Peacock-Farrell, Bielsa’s preferred choice in goal during the first half of this term, is on a far smaller salary and out of contract next summer, three years after signing his current deal. He features on a list of players who United plan to offer extensions to, alongside Kemar Roofe, Liam Cooper and Kalvin Phillips, but any offers will wait until the club have dealt with initial transfer business in and out of Elland Road.
Should Casilla go and a replacement arrive, Peacock-Farrell has already seen that hierarchies which establish themselves under Bielsa are organic rather than preordained. Leeds signed Jamal Blackman on loan from Chelsea last summer with a view to him starting the season as first choice but Bielsa was unhappy with Blackman’s weight and conditioning and gave Peacock-Farrell the gloves instead.
Even when Peacock-Farrell was dropped in January, displaced by Casilla at a time when Leeds sat at the top of the Championship, Bielsa predicted that the 22-year-old would come again. “He will play as a starter in the future,” Bielsa said, “and we have to contribute to take advantage of the time when there are less demanding goals for him. He is a very good asset for Leeds.”
United’s results were impressive with Peacock-Farrell behind their defence, better statistically than during Casilla’s run in the team, but his form and assurance concerned Bielsa in the run-up to Christmas and there were few arguments when the club made a beeline for another keeper in the January window.
Peacock-Farrell, though, is in danger of losing the impetus he gained during his run in the side and has a place in the Northern Ireland team to protect too. Northern Ireland’s coach, Michael O’Neill, was not dissuaded from calling him up after Casilla’s arrival at Leeds but Peacock-Farrell has moved beyond the stage where a seat on the bench at club or international level appeals to him.
“If I stay at Leeds I’ll be staying at Leeds to play,” he said on Thursday. “The two scenarios would probably be I’m staying at Leeds and I’m playing or I’ll have to be elsewhere, I think.”
United took a dim view of those remarks and Peacock-Farrell clarified his situation a few hours later, saying: “When you look at the stature of Leeds, the level of club that it is, you can’t get anywhere better to play. I wouldn’t want to go anywhere else out of choice, to a certain extent.”
Bielsa might admire Peacock-Farrell’s ambition or bristle at the sound of something resembling an ultimatum.
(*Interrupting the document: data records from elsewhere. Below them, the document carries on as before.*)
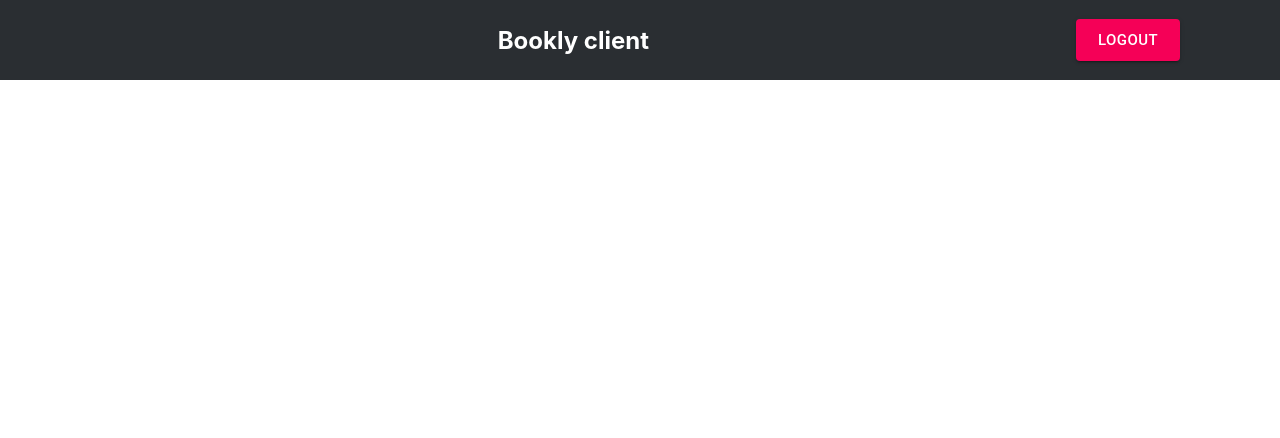
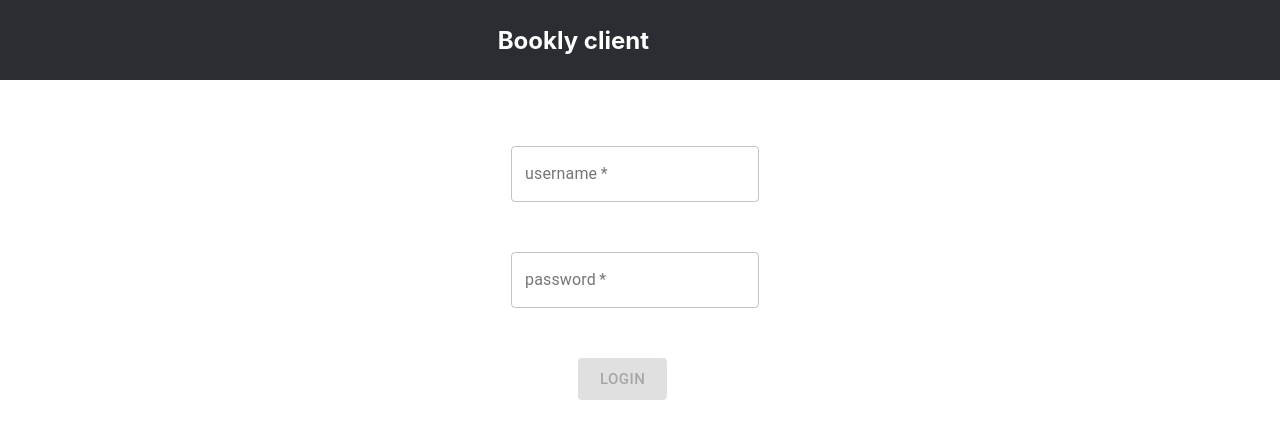
Before and after one commit to mikevelko/b-team, a React (Create React App) app in the folder client/: page /client/login in a window 1280 px wide. Shown: the top 438 px of the page. Built offline with nearby package versions, Linux system fonts and the light colour scheme.

Commit message:
Login panel (#107)
* Create client-node.js.yml

* tests: Removed failing tests

* hotels view for client and search box

* done : login page, logout button action and lenght check for password and username

Co-authored-by: Gloomwidow <michalmachnio.mm@gmail.com>

```diff
--- a/client/src/App.js
+++ b/client/src/App.js
@@ -1,22 +1,59 @@
 import './App.css';
-import React, { Component } from 'react';
-import { BrowserRouter as Router, Route, Switch } from 'react-router-dom';
+import React, { Component, useState } from 'react';
+import { BrowserRouter as Router, Route, Switch, Redirect } from 'react-router-dom';
 import MainPage from './components/MainPage';
 import Nav from './components/Nav';
 import Hotels from './components/Hotels';
 import Client from './components/Client';
+import PrivateRoute from './components/PrivateRoute'
+import LoginPage from './components/LoginPage';
 
-function App() {
+class App extends Component {
+  constructor() {
+    super();
+    this.Logout = this.Logout.bind(this);
+    this.Login = this.Login.bind(this);
+    this.state = {
+      isUserAuthenticated: false
+    };
+  }
+
+  Logout() {
+    this.setState({
+      isUserAuthenticated: false
+    });
+  }
+
+  Login() {
+    this.setState({
+      isUserAuthenticated: true
+    });
+  }
+
+  render() {
     return (
       <Router>
-      <Nav/>
+        <Nav isUserAuthenticated={this.state.isUserAuthenticated} Logout={this.Logout}/>
         <Switch>
-        <Route path="/" exact component={MainPage}/>
-        <Route path="/client" exact component={Client}/>
-        <Route path="/hotels" exact component={Hotels}/>
+          <Route
+            exact
+            path="/"
+            render={() => {
+              return (
+                this.isUserAuthenticated ?
+                  <Redirect to="/client/login" /> :
+                  <Redirect to="/home" />
+              )
+            }}
+          />
+          <PrivateRoute authed={this.state.isUserAuthenticated} exact path='/home' component={MainPage} />
+          <PrivateRoute authed={this.state.isUserAuthenticated} exact path='/hotels' component={Hotels} />
+          <PrivateRoute authed={this.state.isUserAuthenticated} exact path='/client' component={Client} />
+          <Route exact path="/client/login" component={() => <LoginPage Login={this.Login}/>}/>
         </Switch>
       </Router>
     );
   }
+}
 
 export default App;
--- /dev/null
+++ b/client/src/components/LoginPage.css
@@ -0,0 +1,25 @@
+.nav-inputs
+{
+    flex: 100%;
+    display: flex;
+    align-items: center;
+    justify-content: center;
+    padding: 50px;
+}
+
+.li
+{
+    display: flex;
+    list-style-type: none;
+    padding-bottom: 50px;
+    padding-right: 50px;
+}
+
+.li-2
+{
+    display: flex;
+    list-style-type: none;
+    padding-bottom: 50px;
+    padding-right: 50px;
+    margin-left: 67px;
+}
--- /dev/null
+++ b/client/src/components/LoginPage.jsx
@@ -0,0 +1,61 @@
+import React, { Component, useState,useEffect } from 'react';
+import './LoginPage.css';
+import Button from '@material-ui/core/Button';
+import TextField from '@material-ui/core/TextField';
+import { useHistory } from 'react-router-dom';
+
+function LoginPage(props) {
+    const history = useHistory();
+
+    const routeChange = () => {
+        props.Login();
+        let path = `/home`;
+        history.push(path);
+    }
+
+
+
+    const [username, setUsername] = useState("");
+    const [password, setPassword] = useState("");
+    const [buttonDisabled, setDisabled] = useState(true);
+
+    useEffect(() => {
+        SpellCheck();
+        }, [username,password])
+
+    const handleChangeUsername = (event) => {
+        setUsername(event.target.value);
+
+    };
+    const handleChangePassword = (event) => {
+        setPassword(event.target.value);
+    };
+
+    function SpellCheck()
+    {
+        if(username.length>2 && password.length>2) setDisabled(false);
+        else setDisabled(true);
+    }
+
+
+    return (
+        <div>
+            <div className="nav-inputs">
+                <ul>
+                    <li className="li">
+                        <TextField required id="outlined-basic" label="username" variant="outlined" onChange={handleChangeUsername}/>
+                    </li>
+                    <li className="li">
+                        <TextField required id="outlined-basic" label="password" variant="outlined" onChange={handleChangePassword}/>
+                    </li>
+                    <li className="li-2">
+                        <Button variant="contained" color="primary" size="large" onClick={routeChange} disabled={buttonDisabled}>Login</Button>
+                    </li>
+
+                </ul>
+            </div>
+        </div>
+    );
+}
+
+export default LoginPage;
--- a/client/src/components/Nav.jsx
+++ b/client/src/components/Nav.jsx
@@ -1,20 +1,28 @@
 import React, { Component } from 'react';
 import './Nav.css';
 import Button from '@material-ui/core/Button';
+import { Link, useHistory } from 'react-router-dom';
 
-class Nav extends Component {
-    render() {
+function Nav(props) {
+    const history = useHistory();
+
+    const routeChange = () => {
+        props.Logout();
+        let path = `/client/login`;
+        history.push(path);
+    }
     return (
         <div className="profile-nav">
             <div className="main-navbar-left">
                 <h2>Bookly client</h2>
             </div>
             <div className="main-navbar-right">
-                    <Button variant="contained" color="secondary" size="large">Logout</Button>
+                {!props.isUserAuthenticated ? "" :
+                    <Button variant="contained" color="secondary" size="large" onClick={routeChange}>Logout</Button>
+                }
             </div>
         </div>
     );
 }
-}
 
 export default Nav;
--- /dev/null
+++ b/client/src/components/PrivateRoute.jsx
@@ -0,0 +1,14 @@
+import React, { Component } from 'react';
+import { BrowserRouter as Router, Route, Switch, Redirect } from 'react-router-dom';
+
+function PrivateRoute ({component: Component, authed}) {
+    return (
+      <Route
+        render={(props) => authed === true
+          ? <Component/>
+          : <Redirect to={{pathname: '/client/login'}} />}
+      />
+    )
+  }
+
+export default PrivateRoute;
```
Lines whose indentation alone changed are shown as unchanged.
Either way, the youngster’s situation is part of a bigger picture in which Leeds find themselves thinking about who will occupy their net next season.
“Everything that’s gone before, that’s kind of pointless if you don’t continue making those strides,” Peacock-Farrell told the Press Association.
“You just relax and say ‘it’s good I did that’. If all of a sudden you don’t play next season, you’ve gone nowhere.
“It’s not even levelling off, it’s taking a step backwards because you’re not maintaining the strides forward you expect and I hold myself to.
“The aim is to be playing football, I have to, for selfish reasons.
“I’m not one of those goalkeepers who’s maybe content with sitting on the bench and picking up a wage.”